For the first time in more than a decade, the Regulator of Social Housing will monitor consumer standards, measure the quality of homes, resident feedback and complaint-handling, and how landlords engage with residents. This is also reinforced by the Resident Satisfaction Measures (TSMs) decision statement, published in September. The TSMs will help residents scrutinise landlord performance on key areas, assist landlords to improve, and check that they are meeting regulatory standards.
Natasha Kyriakou, Customer and Communications Director, Morgan Sindall Property Services discusses how the bill can bring opportunities for service providers such as MSPS, local authorities, and housing associations to help bring about change and improve resident satisfaction.
Leveraging Data & Insight
When it comes to improving landlord and resident relationships, data holds endless possibilities for the sector in relation to delivering on the Social Housing White Paper reforms.
The reforms concentrate on several key areas, including ensuring residents have a better understanding of how their concerns and complaints are addressed quickly, and that they feel respected and heard.
Capturing this data, and acting on the insight, can help deliver change to services and demonstrate to residents that their feedback is heard, and as a service provider or social housing landlord, demonstrate a willingness to embrace and learn from complaints.
An example of this is using insight from Rant and Rave, a resident sentiment tool which MSPS use across our contracts to identify where in the resident journey the service may be falling short and identify trends. Identifying the key stages of where to obtain feedback creates a complete picture of a resident’s experience. By regularly reviewing the data from this tool it has allowed us to learn where we need to improve, for example: improving communication with residents at certain stages in the customer journey, where complex or further works are needed. During Covid we were able to use the tool to identify if our safe systems of work were being implemented and if residents were satisfied.
Understanding feedback from various stages is especially important where a customer’s journey may be made up of various service providers. Our approach is to be transparent about feedback and work together to resolve issues to provide a better overall experience.
Without the willingness to harness data and insights, and share the knowledge with our clients, we won’t be able to learn, improve and ultimately deliver a better service.
Finding New Ways to Engage
The bill should not be looked upon as a box ticking exercise, and instead a chance to find innovative ways of engaging with all residents, not just those already involved.
It’s not enough to just rely on a survey – a more creative approach is needed. Many organisations are embracing a channel shift, finding alternative ways to engage and communicate with residents. With technology evolving, many traditional ‘in person’ involvement activities are moving online through a digital approach.
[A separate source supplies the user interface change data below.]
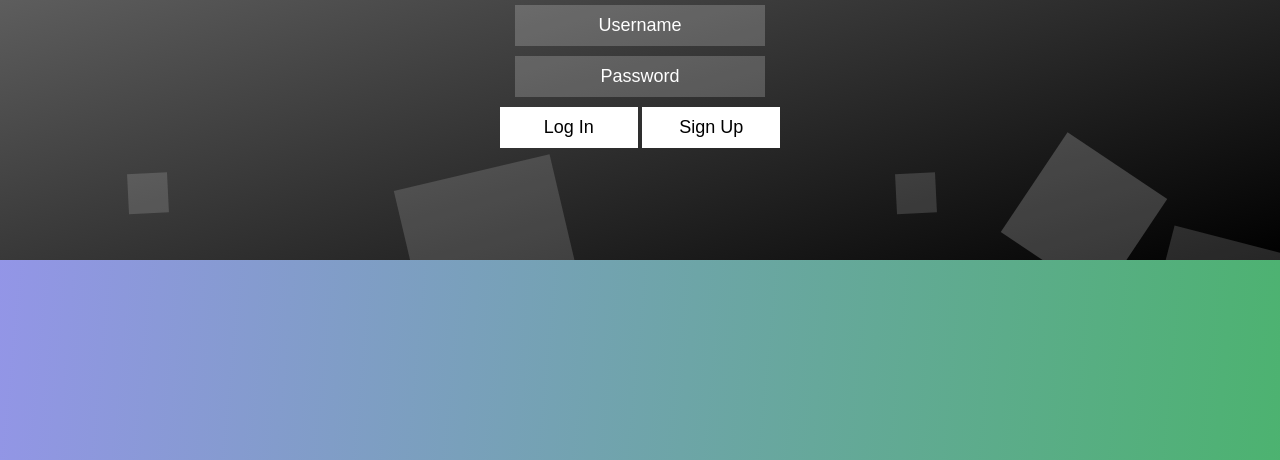
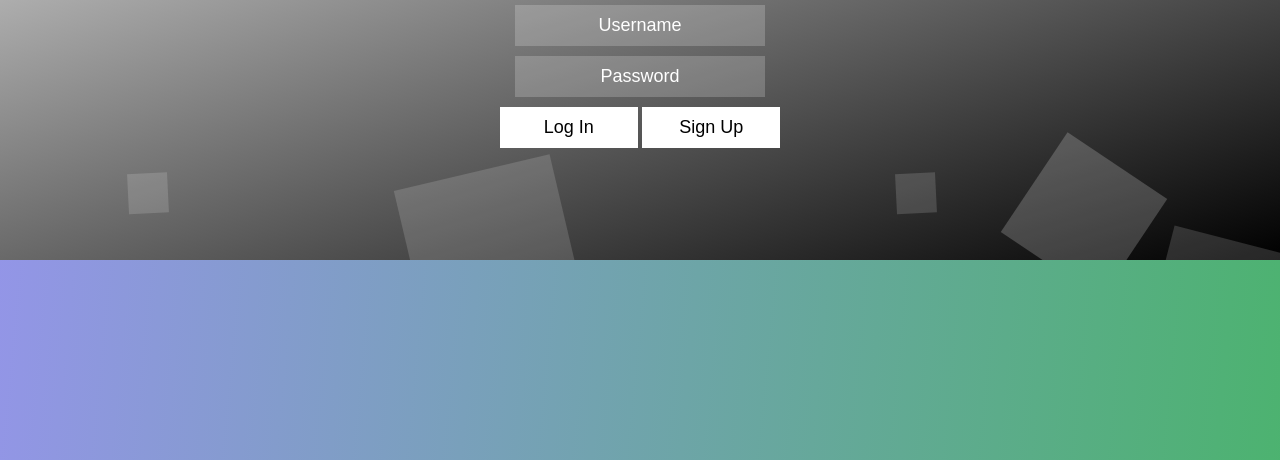
Before and after one commit to YasserNoori/yassernoori.github., a plain HTML site: page chat.html in a window 1280 px wide. Shown: the part 340-800 px from the top of the page. Drawn offline with nearby package versions, Linux system fonts and the light colour scheme; no server answers.

Commit message:
Update cssx.css

```diff
--- a/cssx.css
+++ b/cssx.css
@@ -151,10 +151,10 @@ body :-ms-input-placeholder {
 
 .wrapper {
     background: #50a3a2;
-    background: -webkit-linear-gradient(top left, #717171 0%, #000000 100%);
-    background: -moz-linear-gradient(top left, #717171 0%, #000000 100%);
-    background: -o-linear-gradient(top left, #717171 0%, #000000 100%);
-    background: linear-gradient(to bottom right, #717171 0%, #000000 100%);
+    background: -webkit-linear-gradient(top left, #d2d2d2 0%, #000000 100%);
+    background: -moz-linear-gradient(top left, #d2d2d2 0%, #000000 100%);
+    background: -o-linear-gradient(top left, #d2d2d2 0%, #000000 100%);
+    background: linear-gradient(to bottom right, #d2d2d2 0%, #000000 100%);
     position: absolute;
     top: 50%;
     left: 0;
```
By bringing in new methods such as online forums, virtual groups, and social media, we can also get a varied mix of residents that bring different views. In many cases we tend to rely on the same few residents, instead of widening the reach and increasing the representation of the resident voice. Most recently, we worked with Longhurst Group to host a virtual meet the contractor event which invited a wide range of residents to provide feedback on the service, what could be improved and to keep them informed of key updates.
By going digital we can involve more residents on their own terms, without losing sight of the importance of face-to-face interaction.
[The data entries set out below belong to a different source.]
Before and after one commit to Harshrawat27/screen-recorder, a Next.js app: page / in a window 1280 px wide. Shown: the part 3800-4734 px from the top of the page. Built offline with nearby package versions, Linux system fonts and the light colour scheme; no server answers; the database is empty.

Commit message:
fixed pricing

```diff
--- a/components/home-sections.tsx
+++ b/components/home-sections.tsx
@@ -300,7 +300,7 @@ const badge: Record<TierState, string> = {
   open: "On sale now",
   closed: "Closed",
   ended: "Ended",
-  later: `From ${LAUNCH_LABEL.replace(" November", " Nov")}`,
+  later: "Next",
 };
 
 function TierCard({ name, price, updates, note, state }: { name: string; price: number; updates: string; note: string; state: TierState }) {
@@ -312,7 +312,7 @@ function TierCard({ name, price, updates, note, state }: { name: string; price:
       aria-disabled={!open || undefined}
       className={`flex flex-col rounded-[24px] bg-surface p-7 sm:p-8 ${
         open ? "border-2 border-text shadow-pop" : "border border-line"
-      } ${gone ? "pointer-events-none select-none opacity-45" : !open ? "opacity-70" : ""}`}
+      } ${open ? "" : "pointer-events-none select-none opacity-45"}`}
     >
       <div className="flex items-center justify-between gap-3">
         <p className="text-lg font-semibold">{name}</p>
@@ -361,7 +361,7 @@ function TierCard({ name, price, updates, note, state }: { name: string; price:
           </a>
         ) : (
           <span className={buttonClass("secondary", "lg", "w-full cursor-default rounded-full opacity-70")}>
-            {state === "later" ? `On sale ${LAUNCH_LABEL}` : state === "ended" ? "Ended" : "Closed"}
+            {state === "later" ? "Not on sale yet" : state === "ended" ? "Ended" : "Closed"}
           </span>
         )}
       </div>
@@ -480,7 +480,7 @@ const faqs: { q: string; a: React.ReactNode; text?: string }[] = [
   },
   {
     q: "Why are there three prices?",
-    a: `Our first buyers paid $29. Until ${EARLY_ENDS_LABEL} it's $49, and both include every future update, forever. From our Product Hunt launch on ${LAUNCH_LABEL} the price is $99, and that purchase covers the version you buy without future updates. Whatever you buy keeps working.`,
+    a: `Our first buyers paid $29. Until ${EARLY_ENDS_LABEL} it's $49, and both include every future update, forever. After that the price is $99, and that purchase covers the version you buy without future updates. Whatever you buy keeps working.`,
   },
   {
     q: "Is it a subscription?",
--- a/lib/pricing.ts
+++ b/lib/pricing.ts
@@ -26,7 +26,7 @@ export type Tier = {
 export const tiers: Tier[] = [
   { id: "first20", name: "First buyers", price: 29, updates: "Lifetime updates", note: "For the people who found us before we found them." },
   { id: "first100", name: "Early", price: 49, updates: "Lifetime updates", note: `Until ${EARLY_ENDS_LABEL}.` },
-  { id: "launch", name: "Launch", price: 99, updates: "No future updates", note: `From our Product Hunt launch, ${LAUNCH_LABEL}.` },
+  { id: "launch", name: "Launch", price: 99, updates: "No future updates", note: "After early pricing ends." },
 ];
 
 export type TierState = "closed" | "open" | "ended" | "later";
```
Embedding a Resident Centric Culture
Improved resident engagement only happens if there is a resident centred culture embedded within organisations.
The benefits of prioritising resident experience are endless; better communication, improved experience and satisfaction, and better employee motivation, as they feel more empowered to place the resident first. This mindset needs commitment from senior leadership, to be truly embedded in company values, and be part of employee incentivisation schemes.
At MSPS, it important that:
- All employees from leadership to our operatives are aware of the role of resident engagement, the role they play and the benefits it can bring
- Outcomes from resident engagement are monitored, measured, and reported consistently and regularly
- We must celebrate and share achievements in resident engagement
- The focus on resident engagement is included in recruitment, induction, training and performance appraisals
With the introduction of the Social Housing Regulation Bill, we have an opportunity to make extensive and innovative change to how we deliver resident engagement across social housing. We need a culture in organisations that anticipates, listens, and actions resident feedback, and a more innovative approach to gathering feedback and harnessing data and insight to continuously improve our services.
Residents have a right for their voices to be heard. Positive resident engagement can go a long way to making that happen – let’s grasp that opportunity today.